Scan the data below for lines containing the string "changed" and give only how many there are.

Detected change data
######

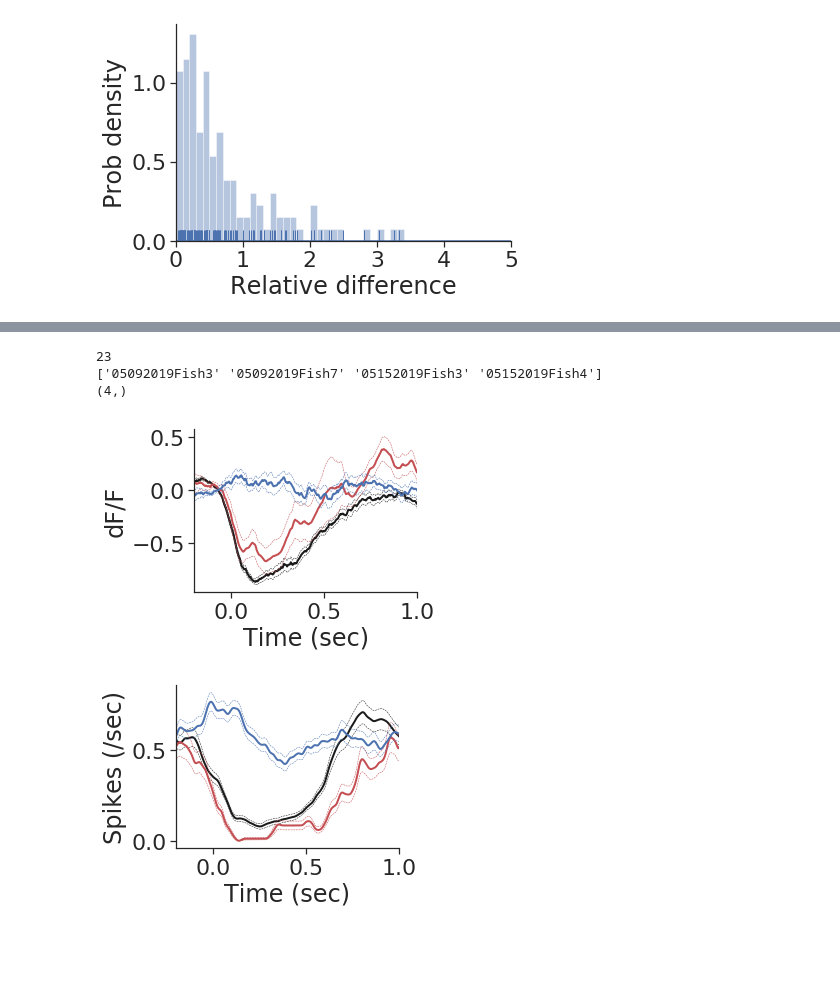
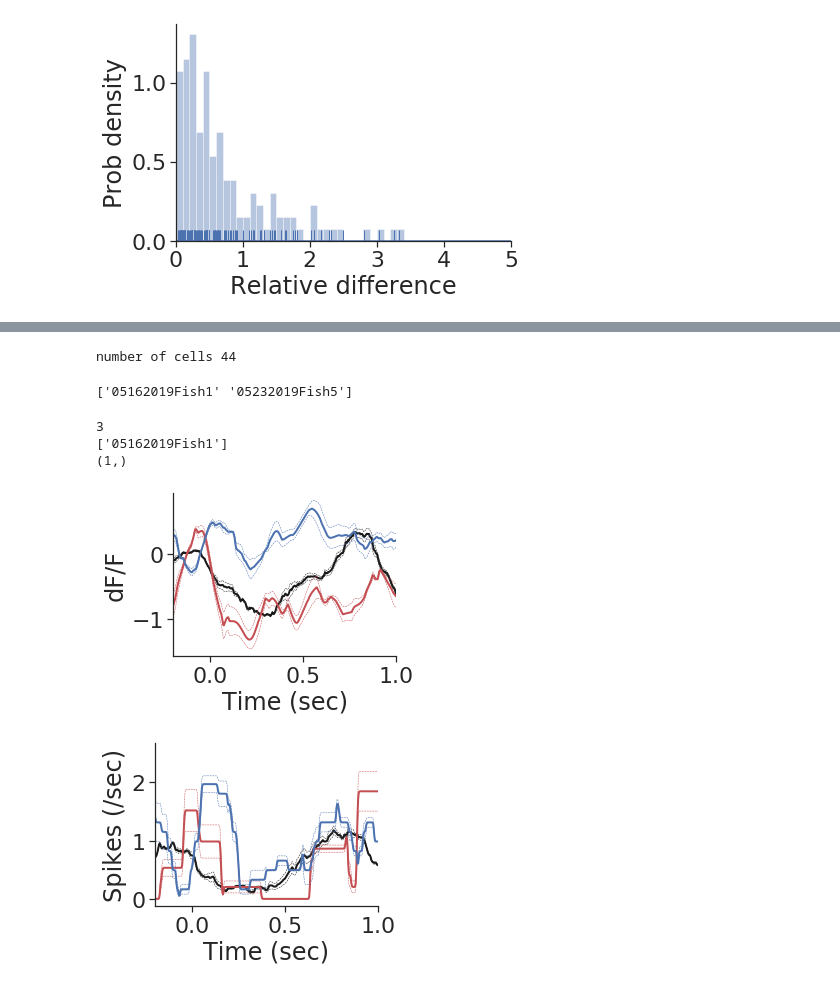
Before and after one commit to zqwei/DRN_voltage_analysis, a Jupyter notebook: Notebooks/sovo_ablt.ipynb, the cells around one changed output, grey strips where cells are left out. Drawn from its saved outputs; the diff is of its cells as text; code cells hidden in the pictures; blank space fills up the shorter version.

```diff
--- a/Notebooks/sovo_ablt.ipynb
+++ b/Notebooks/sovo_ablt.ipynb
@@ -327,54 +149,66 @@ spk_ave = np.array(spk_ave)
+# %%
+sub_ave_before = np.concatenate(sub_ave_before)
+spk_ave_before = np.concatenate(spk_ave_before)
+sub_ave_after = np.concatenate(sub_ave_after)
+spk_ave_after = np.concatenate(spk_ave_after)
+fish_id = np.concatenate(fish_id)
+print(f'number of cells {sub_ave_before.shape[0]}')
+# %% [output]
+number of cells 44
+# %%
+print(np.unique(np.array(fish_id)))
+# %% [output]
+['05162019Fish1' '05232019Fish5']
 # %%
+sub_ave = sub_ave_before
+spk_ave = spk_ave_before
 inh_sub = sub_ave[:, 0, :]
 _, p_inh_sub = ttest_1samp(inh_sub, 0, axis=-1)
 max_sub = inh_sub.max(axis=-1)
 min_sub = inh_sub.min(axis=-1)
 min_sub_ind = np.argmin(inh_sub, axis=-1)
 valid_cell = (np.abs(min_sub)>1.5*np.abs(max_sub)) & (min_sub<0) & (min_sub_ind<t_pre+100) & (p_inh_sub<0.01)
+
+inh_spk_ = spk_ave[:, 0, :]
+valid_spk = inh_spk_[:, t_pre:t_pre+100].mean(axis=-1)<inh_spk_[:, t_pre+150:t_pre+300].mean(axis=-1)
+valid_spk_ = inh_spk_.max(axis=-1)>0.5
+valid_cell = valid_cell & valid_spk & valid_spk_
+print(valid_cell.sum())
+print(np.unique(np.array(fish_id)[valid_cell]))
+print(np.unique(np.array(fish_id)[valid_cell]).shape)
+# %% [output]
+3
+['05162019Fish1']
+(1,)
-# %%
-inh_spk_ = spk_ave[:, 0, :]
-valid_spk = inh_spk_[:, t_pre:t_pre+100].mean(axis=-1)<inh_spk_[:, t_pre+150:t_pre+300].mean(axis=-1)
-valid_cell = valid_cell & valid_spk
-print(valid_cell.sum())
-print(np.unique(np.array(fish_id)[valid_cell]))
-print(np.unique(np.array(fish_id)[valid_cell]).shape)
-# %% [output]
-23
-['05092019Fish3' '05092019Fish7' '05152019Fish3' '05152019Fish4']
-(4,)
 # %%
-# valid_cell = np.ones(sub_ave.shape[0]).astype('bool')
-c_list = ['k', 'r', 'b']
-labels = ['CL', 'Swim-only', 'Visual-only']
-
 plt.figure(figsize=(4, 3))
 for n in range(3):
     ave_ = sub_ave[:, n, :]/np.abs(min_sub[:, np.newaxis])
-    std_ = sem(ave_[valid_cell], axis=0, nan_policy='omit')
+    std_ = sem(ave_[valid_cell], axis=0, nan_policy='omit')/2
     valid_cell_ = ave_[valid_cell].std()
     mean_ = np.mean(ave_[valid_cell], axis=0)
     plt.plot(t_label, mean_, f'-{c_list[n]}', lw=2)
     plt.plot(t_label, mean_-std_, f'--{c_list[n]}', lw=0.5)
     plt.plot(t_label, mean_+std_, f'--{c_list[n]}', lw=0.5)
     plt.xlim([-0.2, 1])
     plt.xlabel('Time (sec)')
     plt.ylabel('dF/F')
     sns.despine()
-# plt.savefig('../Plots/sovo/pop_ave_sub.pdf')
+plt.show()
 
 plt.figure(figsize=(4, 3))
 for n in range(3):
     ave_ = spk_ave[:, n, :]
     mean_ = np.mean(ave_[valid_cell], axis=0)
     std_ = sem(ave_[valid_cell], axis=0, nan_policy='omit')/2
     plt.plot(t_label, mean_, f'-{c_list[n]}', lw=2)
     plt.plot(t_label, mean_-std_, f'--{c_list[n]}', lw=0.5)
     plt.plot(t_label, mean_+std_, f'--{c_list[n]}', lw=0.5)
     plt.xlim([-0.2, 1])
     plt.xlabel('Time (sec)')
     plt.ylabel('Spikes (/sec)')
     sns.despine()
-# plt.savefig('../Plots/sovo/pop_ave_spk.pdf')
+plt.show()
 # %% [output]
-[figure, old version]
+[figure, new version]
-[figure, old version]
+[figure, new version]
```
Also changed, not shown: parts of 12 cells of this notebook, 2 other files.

######

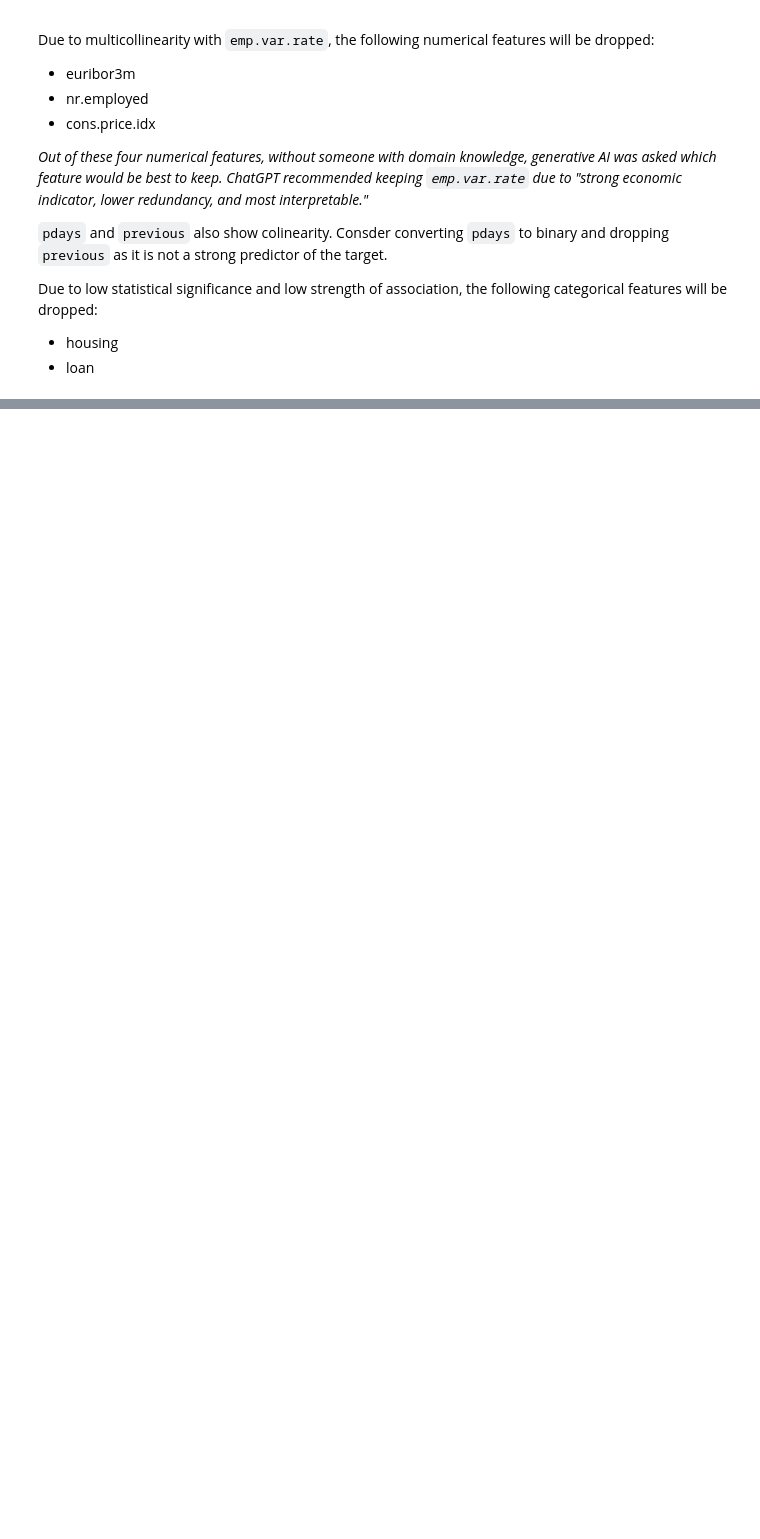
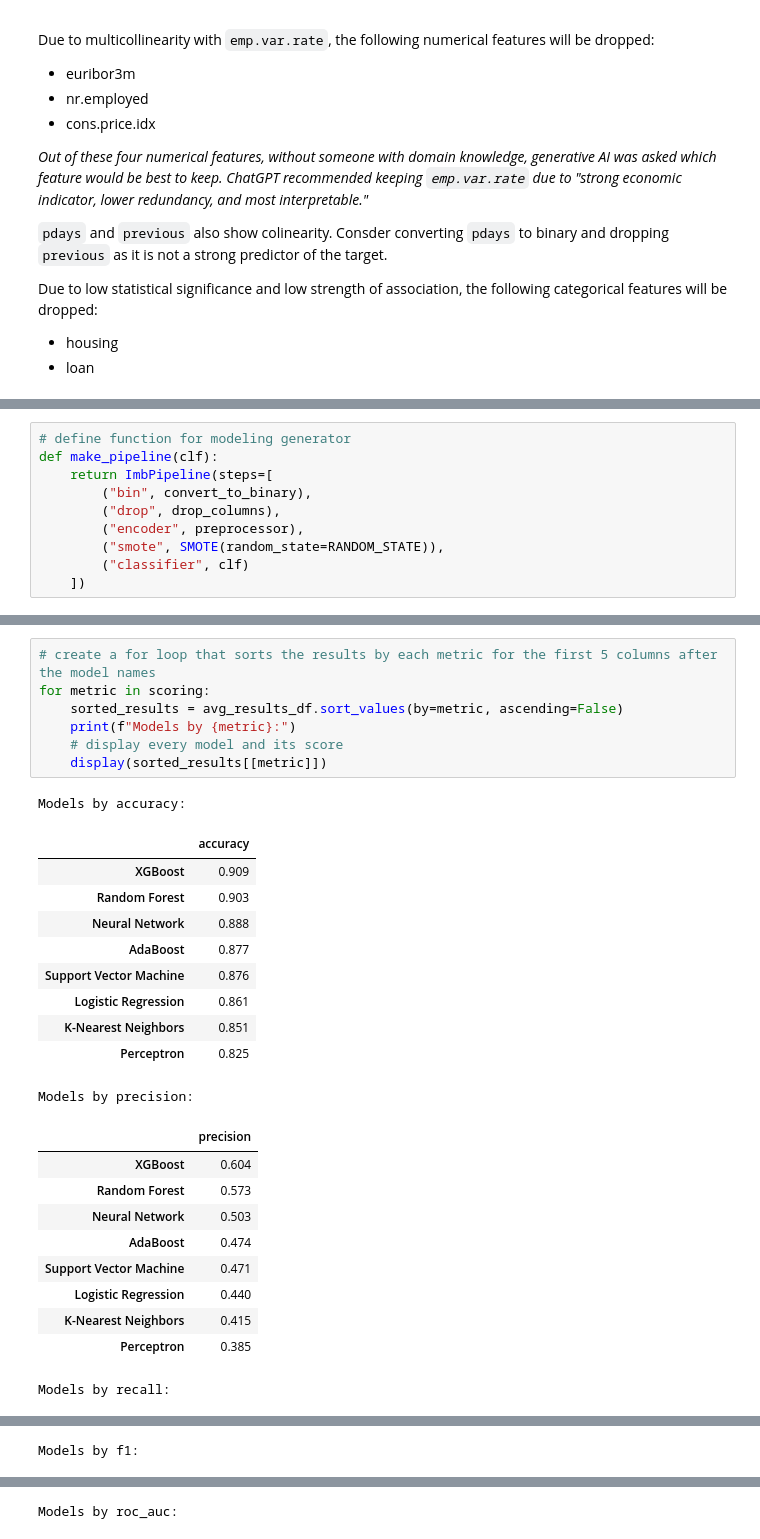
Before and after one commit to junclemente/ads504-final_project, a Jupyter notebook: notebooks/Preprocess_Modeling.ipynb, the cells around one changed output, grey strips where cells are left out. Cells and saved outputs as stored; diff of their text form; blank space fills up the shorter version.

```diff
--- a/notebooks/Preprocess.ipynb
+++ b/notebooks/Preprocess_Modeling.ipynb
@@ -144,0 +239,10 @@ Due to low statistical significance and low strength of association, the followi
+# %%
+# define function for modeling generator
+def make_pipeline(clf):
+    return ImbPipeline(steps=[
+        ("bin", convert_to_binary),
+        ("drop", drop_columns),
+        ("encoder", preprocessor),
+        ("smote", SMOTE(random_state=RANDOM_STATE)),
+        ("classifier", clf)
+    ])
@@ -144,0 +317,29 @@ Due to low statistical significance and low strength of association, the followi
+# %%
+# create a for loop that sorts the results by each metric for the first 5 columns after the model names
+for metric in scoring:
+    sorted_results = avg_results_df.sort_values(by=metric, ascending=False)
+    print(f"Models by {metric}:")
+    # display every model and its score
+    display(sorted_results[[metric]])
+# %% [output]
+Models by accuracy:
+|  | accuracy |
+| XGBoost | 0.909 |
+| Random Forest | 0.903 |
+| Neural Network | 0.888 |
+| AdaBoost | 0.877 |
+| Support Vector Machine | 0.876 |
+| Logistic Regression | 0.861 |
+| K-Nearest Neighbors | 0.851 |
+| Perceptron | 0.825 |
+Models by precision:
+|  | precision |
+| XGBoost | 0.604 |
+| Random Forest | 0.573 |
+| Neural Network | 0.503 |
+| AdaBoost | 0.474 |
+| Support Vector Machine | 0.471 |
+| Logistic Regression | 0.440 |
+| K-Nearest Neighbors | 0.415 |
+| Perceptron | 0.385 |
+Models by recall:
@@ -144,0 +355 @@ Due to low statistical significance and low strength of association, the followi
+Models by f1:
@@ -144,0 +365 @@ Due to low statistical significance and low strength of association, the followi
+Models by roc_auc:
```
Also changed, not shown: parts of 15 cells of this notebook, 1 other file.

######

Written answer:
4